After the successful issue of this contest to the confederated lords, Maitland formed part of an embassy to queen Elizabeth, which was attended with a very favourable result. Upon the young queen of Scotland's arrival from France, to assume the reins of her native government, conformably to the plan which had been concerted in France, she committed the administration of affairs entirely to protestants. The prior of St. Andrew's and Maitland seemed to hold the first place in her affection, and possessed all the power and reputation of favourite ministers. Her choice could not have fall. en upon persons more acceptable to her people ; and by their prudent advice the queen conducted herself with so much moderation and deference to the sentiments of the nation, as could not fail of gaining the affection of her subjects, the firmest foundations of a prince's power, and the only genuine source of his happiness and glory. In order to obtain a cordial reconcilement with Elizabeth, Mary sent Maitland to the English court, with many ceremonious expressions of regard for that queen; but, as on each side the expressions of kindness were made with little sincerity, they were listened to with proportional credit. Maitland was at the same time instructed by his mistress to signify her willingness to disclaim any right to the crown of England during the life of Elizabeth, and the lives of her posterity, if, on failure of these, she were declared next heir by act of parliament ; but the proposal was rejected in a peremptory tone, with many expressions of a resolution never to per mit a point of so much delicacy to be touched upon
In the year 1562, a conspiracy by Bothwell and the Hamiltons, to murder Maitland and the other favourites of the queen, was happily discovered, and the conspirators placed in confinement.

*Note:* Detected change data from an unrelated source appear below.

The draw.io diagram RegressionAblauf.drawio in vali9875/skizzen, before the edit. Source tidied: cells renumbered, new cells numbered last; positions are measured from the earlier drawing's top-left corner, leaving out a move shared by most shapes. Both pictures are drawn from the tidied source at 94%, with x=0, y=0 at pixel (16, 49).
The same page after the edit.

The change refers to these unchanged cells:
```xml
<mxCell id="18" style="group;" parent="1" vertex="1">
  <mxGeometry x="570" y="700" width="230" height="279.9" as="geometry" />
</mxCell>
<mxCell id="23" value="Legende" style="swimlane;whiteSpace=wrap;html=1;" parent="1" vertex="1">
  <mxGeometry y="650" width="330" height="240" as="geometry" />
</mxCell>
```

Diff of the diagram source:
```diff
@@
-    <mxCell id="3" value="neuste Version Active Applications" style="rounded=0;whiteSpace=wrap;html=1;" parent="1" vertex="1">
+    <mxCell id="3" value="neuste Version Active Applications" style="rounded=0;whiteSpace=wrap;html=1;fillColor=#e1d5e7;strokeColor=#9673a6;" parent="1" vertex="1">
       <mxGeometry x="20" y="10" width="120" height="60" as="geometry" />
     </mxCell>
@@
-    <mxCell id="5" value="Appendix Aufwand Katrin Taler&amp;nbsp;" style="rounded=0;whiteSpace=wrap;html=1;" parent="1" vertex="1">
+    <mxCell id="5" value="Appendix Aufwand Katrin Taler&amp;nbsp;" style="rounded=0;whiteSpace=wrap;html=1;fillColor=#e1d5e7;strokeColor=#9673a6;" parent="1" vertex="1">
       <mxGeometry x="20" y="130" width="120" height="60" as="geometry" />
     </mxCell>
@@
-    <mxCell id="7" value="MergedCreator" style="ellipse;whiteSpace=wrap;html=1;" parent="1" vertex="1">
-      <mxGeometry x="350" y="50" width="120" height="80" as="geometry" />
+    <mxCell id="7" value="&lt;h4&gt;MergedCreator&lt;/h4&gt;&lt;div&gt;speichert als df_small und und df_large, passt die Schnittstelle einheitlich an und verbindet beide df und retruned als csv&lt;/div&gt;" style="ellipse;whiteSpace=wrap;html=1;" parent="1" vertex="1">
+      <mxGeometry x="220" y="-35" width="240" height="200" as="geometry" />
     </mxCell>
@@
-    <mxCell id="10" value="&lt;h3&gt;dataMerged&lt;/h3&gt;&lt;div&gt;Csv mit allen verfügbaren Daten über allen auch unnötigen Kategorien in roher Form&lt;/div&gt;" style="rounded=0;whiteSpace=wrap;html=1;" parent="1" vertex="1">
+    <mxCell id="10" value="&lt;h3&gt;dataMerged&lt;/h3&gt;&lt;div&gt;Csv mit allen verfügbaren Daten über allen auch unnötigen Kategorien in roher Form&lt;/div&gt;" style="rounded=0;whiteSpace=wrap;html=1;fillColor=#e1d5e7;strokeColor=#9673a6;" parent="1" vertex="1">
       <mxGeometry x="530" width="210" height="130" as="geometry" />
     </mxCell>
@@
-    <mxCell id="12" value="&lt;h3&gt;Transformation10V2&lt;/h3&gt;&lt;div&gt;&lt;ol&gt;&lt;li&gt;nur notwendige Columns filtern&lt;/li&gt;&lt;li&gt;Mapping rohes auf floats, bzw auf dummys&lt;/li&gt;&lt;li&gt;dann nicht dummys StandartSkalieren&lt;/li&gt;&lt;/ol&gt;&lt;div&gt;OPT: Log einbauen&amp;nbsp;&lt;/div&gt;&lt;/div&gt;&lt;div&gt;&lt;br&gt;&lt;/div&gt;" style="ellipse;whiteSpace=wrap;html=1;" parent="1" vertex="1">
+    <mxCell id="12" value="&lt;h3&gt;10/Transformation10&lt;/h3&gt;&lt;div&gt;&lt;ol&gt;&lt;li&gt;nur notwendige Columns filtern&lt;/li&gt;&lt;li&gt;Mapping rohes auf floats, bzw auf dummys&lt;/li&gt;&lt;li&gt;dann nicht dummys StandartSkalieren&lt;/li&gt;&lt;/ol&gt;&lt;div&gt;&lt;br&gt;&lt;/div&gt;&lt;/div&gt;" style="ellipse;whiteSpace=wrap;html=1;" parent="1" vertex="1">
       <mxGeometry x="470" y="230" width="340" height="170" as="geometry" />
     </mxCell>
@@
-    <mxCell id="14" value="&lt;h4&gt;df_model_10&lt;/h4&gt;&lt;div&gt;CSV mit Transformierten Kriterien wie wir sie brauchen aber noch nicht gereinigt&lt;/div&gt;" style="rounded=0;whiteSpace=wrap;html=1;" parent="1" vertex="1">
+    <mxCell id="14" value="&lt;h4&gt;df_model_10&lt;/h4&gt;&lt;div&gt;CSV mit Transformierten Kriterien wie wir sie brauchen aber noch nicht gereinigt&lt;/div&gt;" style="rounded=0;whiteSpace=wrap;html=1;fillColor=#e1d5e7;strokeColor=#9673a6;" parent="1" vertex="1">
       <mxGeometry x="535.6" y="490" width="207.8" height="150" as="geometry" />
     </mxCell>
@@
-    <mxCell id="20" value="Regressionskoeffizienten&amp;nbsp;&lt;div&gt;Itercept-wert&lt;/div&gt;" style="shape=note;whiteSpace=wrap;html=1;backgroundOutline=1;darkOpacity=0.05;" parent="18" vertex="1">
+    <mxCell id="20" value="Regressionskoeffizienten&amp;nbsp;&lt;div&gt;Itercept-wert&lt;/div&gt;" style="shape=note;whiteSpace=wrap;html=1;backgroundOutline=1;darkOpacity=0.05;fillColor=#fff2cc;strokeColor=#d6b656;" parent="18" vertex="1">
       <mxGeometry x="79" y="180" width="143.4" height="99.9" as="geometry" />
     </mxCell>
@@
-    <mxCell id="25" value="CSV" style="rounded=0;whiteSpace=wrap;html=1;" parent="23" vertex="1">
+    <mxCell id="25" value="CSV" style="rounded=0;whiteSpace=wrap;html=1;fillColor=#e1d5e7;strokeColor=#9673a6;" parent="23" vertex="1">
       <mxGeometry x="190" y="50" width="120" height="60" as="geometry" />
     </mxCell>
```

During the same year, Mary being desirous of entering into a more intimate correspondence and familiarity with Elizabeth, employed Maitland to desire a personal interview with her. This was accordingly granted ; but, from the prudent policy of Elizabeth, never accomplished. Maitland was again despatched to England, to solicit Elizabeth's consent to Mary's marriage with Darnly; but he had only to learn her decided disapprobation of the match. By his sagacity and prudence, however, he prevented that violent rupture, which the indiscreet conduct of Elizabeth, and the natural indignation of Mary, were so very apt to produce.
In the insurrection which took place in şcotland upon the occasion of this marriage, Maitland refu. sed to have any concern, although in all former commotions he had been directly united with its leaders. With his usual sagacity he foresaw that Murray's opposition to the match would prove dangerous and ineffectual ; but whoever ruled at court, he hoped by his dexterity and talents to render himself necessary and of importance. With many others, however, he was disappointed in his expectations ; the king's headstrong temper rendered him incapable of advice. The queen could not help distrusting men who had been so long and so intimately connected with Murray, and gave herself up entirely to those counsellors who complied entirely with all her inclinations. The return of that nobleman and his followers, was therefore the only event which could restore Maitland and his associates to their former ascendant over the queen. For this reason nothing could be more mortifying to them than the resolution which Mary